Triangulation: Ascertaining height, speed and distance of a UFO/UAP
When receiving reports of UFO/UAP sightings, an investigator seeks substantive data from witnesses that will allow the approximate height and speed of the UFO/UAP, and the distance of the UFO/UAP from the observer, to be calculated.
If one witness, (A), is able to give a horizontal angular estimation between the point at which the object appeared, and the point that the object subsequently disappeared, along with the time of the sighting and duration that the object was in view, and if another witness, (B), is also able to provide similar data, then mathematic formulas can be used to calculate the distance of the object from ‘A’, along with the speed at which speed the object was traveling. Similar information can also be used with a different mathematical formula to calculate the height of the object.
To calculate a triangulation, the investigator requires a lateral tracking angle, and/or the angle of the sighted object above the horizon, as well as at least two other witnesses observing the same object from different locations.

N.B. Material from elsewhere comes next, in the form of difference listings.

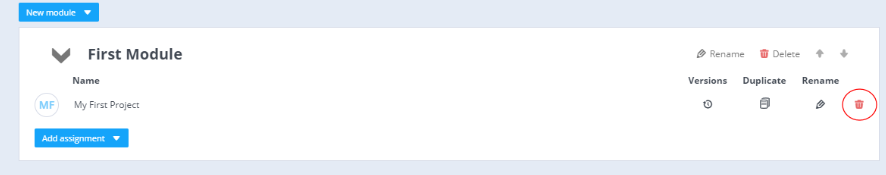
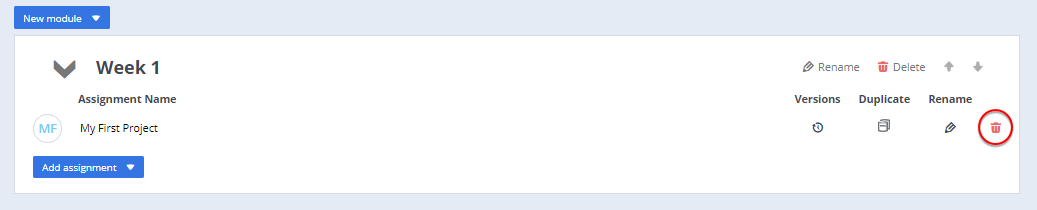
updated few screenshots and fixed some typos (#267)

Changed region(s): [[0.0, 0.0, 1.0, 0.9143], [0.0609, 0.4286, 0.1828, 0.5143]]

diff --git a/source/instructors/admin/integration/lti1-3BS-D2L.rst b/source/instructors/admin/integration/lti1-3BS-D2L.rst
@@ -88,7 +88,7 @@ In Brightspace/D2L
 LTI Course copy for Brightspace/D2L
 -----------------------------------
 
-Enabling this setting allows existing Codio course content used in your LMS to be copied into a new Codio course and a new course in your LMS. This should be enabled for the courses connected with the "Master" course in your LMS. The parameter will be disabled by default for for all copied courses.
+Enabling this setting allows existing Codio course content used in your LMS to be copied into a new Codio course and a new course in your LMS. This should be enabled for the courses connected with the "Master" course in your LMS. The parameter will be disabled by default for all copied courses.
 
 First enable :ref:`LTI Constant URLs <lti-keys-and-urls-information>` for your course.
 

diff --git a/source/instructors/admin/integration/lti-course-copy.rst b/source/instructors/admin/integration/lti-course-copy.rst
@@ -6,7 +6,7 @@
 LTI Course copy
 ===============
 
-Enabling this setting allows existing Codio course content used in your LMS to be copied into a new Codio course and a new course in your LMS. This should be enabled for the courses connected with the "Master" course in your LMS. The parameter will be disabled by default for for all copied courses.
+Enabling this setting allows existing Codio course content used in your LMS to be copied into a new Codio course and a new course in your LMS. This should be enabled for the courses connected with the "Master" course in your LMS. The parameter will be disabled by default for all copied courses.
 
 **Video - LTI Course Copy:**
 

diff --git a/source/instructors/admin/integration/lms-systems/blackboard.rst b/source/instructors/admin/integration/lms-systems/blackboard.rst
@@ -100,7 +100,7 @@ We now return to Blackboard complete the mapping.
 34.  Enter a name for the content
 35.  Paste in the **LTI Integration URL** that you just copied to the clipboard from Codio
 36.  Check the box **Ths is a link to a tool provider**
-37.  Select **Yes** for the field **Enable Evaulation** after which more fields will appear
+37.  Select **Yes** for the field **Enable Evaluation** after which more fields will appear
 38.  Set the points you want to award for this content (Codio will automatically scale the percentage value it uses to the points you specify here)
 39.  Save the content settings.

This will also apply to night sightings, although there would need to be specific information provided to ensure that the witnesses were observing the same object.
See an example of UFOCUS NZ’s use of triangulation:
'Flaming’ UFO Sighted Across Central North Island, New Zealand, 1995
Maps of Hamilton area showing triangulation using data from two separate sightings of the same object.